§ **ABOUT THIS EXERCISE**: From the first line of the entries below to the line with "resample.py time-safe (synthetic", give each line again exactly.

DATA FOR REVIEW START

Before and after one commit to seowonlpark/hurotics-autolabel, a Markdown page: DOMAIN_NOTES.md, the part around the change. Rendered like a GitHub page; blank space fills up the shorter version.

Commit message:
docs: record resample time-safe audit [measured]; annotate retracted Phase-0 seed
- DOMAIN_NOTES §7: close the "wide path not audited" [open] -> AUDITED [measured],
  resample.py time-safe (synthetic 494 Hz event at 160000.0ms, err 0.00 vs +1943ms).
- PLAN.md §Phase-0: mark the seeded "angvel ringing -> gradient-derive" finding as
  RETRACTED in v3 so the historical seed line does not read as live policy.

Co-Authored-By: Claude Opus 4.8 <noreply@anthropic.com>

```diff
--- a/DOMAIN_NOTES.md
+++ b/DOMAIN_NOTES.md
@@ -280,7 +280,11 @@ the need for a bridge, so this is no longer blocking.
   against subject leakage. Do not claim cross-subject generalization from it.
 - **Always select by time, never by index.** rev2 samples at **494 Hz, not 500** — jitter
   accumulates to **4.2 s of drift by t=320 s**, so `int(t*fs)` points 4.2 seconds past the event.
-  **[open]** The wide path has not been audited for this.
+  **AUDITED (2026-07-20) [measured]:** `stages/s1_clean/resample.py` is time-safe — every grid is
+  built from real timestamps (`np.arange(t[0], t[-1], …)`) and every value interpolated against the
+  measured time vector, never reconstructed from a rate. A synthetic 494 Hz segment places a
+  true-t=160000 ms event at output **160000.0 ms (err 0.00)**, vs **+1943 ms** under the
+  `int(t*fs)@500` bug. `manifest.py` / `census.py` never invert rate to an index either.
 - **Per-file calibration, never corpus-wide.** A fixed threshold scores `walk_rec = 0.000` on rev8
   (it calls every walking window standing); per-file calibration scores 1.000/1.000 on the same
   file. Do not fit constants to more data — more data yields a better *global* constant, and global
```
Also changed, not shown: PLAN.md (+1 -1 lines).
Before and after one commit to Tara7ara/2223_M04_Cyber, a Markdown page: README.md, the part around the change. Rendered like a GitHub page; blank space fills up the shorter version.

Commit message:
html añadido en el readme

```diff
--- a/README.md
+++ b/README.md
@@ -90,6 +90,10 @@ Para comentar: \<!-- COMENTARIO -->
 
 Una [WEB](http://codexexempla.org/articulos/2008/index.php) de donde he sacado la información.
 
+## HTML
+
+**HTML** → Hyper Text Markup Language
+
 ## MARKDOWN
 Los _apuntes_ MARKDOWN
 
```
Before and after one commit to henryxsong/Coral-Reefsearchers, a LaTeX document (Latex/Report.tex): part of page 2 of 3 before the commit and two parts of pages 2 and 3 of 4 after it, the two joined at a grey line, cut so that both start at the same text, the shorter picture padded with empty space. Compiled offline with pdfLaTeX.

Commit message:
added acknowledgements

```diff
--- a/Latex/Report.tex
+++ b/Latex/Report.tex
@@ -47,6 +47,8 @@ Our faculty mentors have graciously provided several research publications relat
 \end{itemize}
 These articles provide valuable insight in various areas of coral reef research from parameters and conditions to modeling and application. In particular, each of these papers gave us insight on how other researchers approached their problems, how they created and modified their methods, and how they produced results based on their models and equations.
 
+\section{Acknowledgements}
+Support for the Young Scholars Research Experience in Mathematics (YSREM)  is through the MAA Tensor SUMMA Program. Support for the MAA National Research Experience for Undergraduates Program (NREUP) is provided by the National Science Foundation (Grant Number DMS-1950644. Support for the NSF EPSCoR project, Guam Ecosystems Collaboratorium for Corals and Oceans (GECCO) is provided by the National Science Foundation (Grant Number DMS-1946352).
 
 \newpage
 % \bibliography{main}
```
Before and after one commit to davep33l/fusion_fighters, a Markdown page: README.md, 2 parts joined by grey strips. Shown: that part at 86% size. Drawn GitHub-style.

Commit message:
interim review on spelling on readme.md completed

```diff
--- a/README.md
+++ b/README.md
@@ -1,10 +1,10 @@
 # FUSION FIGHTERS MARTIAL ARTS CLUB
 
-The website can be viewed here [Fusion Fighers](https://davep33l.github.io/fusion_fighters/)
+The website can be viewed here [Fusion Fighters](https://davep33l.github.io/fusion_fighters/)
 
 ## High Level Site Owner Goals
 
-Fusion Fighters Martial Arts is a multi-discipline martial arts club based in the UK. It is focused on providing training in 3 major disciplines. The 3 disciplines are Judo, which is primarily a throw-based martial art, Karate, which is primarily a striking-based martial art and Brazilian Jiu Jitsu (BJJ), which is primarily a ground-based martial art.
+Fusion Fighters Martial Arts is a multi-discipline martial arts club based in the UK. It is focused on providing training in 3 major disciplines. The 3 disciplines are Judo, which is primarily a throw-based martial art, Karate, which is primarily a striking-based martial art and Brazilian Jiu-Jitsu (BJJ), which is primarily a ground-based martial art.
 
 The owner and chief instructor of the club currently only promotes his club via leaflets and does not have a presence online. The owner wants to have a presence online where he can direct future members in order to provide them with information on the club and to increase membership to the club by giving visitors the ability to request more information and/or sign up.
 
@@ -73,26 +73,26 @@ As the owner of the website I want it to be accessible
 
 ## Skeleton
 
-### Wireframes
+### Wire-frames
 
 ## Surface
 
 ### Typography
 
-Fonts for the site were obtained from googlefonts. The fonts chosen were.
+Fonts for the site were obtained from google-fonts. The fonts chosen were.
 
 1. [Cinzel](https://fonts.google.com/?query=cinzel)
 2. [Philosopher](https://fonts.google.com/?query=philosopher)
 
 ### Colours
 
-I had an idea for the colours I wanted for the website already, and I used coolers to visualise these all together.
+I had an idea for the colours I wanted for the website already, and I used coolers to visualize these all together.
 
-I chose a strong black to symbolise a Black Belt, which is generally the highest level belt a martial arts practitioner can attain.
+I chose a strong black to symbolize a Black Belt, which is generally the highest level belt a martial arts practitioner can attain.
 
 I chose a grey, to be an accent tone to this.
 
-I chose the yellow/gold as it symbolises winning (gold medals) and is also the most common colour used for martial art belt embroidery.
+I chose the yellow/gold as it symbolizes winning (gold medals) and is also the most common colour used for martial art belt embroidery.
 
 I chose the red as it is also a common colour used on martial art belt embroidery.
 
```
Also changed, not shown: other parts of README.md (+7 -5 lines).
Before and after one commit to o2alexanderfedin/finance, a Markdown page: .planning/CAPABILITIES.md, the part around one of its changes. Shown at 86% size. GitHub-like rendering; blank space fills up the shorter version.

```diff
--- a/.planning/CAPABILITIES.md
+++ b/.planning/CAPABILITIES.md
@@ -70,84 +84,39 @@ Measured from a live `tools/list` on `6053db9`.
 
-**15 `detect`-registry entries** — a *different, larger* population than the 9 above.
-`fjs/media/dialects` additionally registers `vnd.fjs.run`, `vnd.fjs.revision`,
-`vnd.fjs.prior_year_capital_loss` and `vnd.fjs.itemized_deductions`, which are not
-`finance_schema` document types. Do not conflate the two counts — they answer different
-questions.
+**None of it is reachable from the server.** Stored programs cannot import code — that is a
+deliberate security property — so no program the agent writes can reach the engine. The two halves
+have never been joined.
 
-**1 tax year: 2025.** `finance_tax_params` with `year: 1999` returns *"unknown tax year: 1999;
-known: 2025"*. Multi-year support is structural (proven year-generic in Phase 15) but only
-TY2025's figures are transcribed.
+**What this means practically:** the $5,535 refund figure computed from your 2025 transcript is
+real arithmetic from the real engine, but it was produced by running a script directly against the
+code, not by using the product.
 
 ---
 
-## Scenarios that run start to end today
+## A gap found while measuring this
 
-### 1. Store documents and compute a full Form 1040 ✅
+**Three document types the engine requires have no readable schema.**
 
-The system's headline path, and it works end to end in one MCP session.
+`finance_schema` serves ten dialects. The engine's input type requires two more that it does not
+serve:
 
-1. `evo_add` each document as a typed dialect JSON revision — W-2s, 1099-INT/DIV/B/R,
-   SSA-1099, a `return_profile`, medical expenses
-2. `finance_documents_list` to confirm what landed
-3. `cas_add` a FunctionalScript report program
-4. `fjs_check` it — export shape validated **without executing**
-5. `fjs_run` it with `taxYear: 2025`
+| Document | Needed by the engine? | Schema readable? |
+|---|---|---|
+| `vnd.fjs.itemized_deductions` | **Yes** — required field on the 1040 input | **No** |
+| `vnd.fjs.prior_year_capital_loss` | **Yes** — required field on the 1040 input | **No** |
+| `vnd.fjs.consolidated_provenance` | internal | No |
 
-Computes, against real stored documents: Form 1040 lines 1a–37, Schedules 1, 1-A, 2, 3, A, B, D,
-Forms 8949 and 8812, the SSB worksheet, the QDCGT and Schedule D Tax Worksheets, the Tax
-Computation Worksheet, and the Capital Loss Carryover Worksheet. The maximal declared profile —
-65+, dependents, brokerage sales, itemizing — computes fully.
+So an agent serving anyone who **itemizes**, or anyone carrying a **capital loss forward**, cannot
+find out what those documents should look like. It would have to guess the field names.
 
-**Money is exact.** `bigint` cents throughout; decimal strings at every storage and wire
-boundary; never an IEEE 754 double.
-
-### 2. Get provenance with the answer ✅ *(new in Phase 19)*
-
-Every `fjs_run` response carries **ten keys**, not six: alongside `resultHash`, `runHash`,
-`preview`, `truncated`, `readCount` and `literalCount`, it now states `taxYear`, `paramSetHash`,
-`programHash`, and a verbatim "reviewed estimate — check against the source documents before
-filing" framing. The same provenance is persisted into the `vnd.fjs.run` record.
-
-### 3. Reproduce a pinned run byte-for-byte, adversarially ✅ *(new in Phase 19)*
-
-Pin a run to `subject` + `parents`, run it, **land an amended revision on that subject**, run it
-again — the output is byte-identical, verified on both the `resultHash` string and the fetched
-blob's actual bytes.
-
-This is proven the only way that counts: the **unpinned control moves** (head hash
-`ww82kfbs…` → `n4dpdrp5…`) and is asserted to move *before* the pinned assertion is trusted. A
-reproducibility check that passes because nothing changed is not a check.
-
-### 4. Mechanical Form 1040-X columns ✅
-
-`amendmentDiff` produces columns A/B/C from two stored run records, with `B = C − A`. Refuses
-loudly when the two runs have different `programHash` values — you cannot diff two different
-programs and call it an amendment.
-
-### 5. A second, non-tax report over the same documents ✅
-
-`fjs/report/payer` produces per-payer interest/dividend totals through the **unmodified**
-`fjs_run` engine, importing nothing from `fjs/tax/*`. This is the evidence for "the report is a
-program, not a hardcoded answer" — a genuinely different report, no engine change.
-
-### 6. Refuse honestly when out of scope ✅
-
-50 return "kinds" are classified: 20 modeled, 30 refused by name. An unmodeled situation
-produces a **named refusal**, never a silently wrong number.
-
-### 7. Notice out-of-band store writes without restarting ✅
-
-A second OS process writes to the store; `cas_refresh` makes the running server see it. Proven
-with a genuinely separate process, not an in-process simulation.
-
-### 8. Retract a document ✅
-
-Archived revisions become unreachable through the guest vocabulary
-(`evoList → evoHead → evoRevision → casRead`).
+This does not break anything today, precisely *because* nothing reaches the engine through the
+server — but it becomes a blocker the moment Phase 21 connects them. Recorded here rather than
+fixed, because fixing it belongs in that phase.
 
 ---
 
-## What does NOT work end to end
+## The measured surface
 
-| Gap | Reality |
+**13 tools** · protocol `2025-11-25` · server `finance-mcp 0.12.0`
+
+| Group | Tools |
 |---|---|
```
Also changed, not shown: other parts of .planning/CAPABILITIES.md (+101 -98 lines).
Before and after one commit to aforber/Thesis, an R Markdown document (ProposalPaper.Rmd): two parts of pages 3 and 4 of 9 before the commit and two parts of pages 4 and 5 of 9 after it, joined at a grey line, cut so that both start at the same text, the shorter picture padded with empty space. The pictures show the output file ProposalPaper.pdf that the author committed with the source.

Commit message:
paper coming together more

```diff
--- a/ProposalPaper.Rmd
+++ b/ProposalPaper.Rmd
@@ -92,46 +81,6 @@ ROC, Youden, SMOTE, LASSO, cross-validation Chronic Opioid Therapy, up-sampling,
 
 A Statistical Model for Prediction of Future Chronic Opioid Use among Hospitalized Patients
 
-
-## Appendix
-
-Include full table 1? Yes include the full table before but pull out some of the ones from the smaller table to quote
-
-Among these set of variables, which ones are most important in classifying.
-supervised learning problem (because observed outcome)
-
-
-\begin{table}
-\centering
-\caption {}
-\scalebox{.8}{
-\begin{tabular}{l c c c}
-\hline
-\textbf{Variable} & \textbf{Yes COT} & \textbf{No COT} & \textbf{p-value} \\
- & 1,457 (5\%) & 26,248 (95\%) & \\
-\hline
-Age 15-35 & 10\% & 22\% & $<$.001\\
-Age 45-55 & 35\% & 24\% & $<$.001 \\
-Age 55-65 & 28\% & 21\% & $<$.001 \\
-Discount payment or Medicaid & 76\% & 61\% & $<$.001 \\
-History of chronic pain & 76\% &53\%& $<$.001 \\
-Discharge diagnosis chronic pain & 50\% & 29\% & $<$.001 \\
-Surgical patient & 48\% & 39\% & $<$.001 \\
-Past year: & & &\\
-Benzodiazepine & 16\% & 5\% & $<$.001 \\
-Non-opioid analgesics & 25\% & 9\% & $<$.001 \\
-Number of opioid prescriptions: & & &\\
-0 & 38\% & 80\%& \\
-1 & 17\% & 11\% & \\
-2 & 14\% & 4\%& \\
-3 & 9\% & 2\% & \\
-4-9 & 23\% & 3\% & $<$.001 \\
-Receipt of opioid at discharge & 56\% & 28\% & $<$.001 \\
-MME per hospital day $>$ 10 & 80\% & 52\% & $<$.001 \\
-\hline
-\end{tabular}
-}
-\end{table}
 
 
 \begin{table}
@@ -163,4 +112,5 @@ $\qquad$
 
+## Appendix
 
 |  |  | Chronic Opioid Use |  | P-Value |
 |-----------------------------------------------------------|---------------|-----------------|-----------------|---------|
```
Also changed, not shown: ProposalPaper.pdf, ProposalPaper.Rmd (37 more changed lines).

DATA FOR REVIEW END

§ **SOLUTION FOR THIS EXERCISE**:
Before and after one commit to seowonlpark/hurotics-autolabel, a Markdown page: DOMAIN_NOTES.md, the part around the change. Rendered like a GitHub page; blank space fills up the shorter version.

Commit message:
docs: record resample time-safe audit [measured]; annotate retracted Phase-0 seed
- DOMAIN_NOTES §7: close the "wide path not audited" [open] -> AUDITED [measured],
  resample.py time-safe (synthetic 494 Hz event at 160000.0ms, err 0.00 vs +1943ms).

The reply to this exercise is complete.